> _Exercise directions_:
Find the lines below holding the word "Discussions" and copy each of them.

━━ Data to use ━━

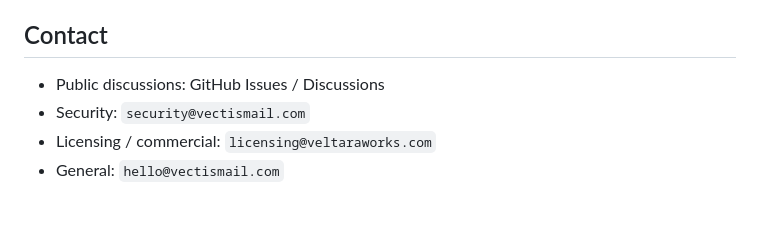
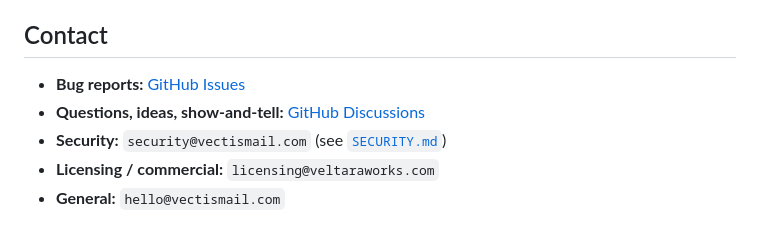
Before and after one commit to Veltara-Works/vectis, a Markdown page: CONTRIBUTING.md, the part around the change. Drawn GitHub-style.

Commit message:
docs: point general questions at Discussions, now that they're enabled

```diff
--- a/CONTRIBUTING.md
+++ b/CONTRIBUTING.md
@@ -143,7 +143,8 @@ When opening an issue:
 
 ## Contact
 
-- Public discussions: GitHub Issues / Discussions
-- Security: `security@vectismail.com`
-- Licensing / commercial: `licensing@veltaraworks.com`
-- General: `hello@vectismail.com`
+- **Bug reports:** [GitHub Issues](https://github.com/Veltara-Works/vectis/issues)
+- **Questions, ideas, show-and-tell:** [GitHub Discussions](https://github.com/Veltara-Works/vectis/discussions)
+- **Security:** `security@vectismail.com` (see [`SECURITY.md`](SECURITY.md))
+- **Licensing / commercial:** `licensing@veltaraworks.com`
+- **General:** `hello@vectismail.com`
```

━━━

> _Completed exercise_:
docs: point general questions at Discussions, now that they're enabled
-- Public discussions: GitHub Issues / Discussions
+- **Questions, ideas, show-and-tell:** [GitHub Discussions](https://github.com/Veltara-Works/vectis/discussions)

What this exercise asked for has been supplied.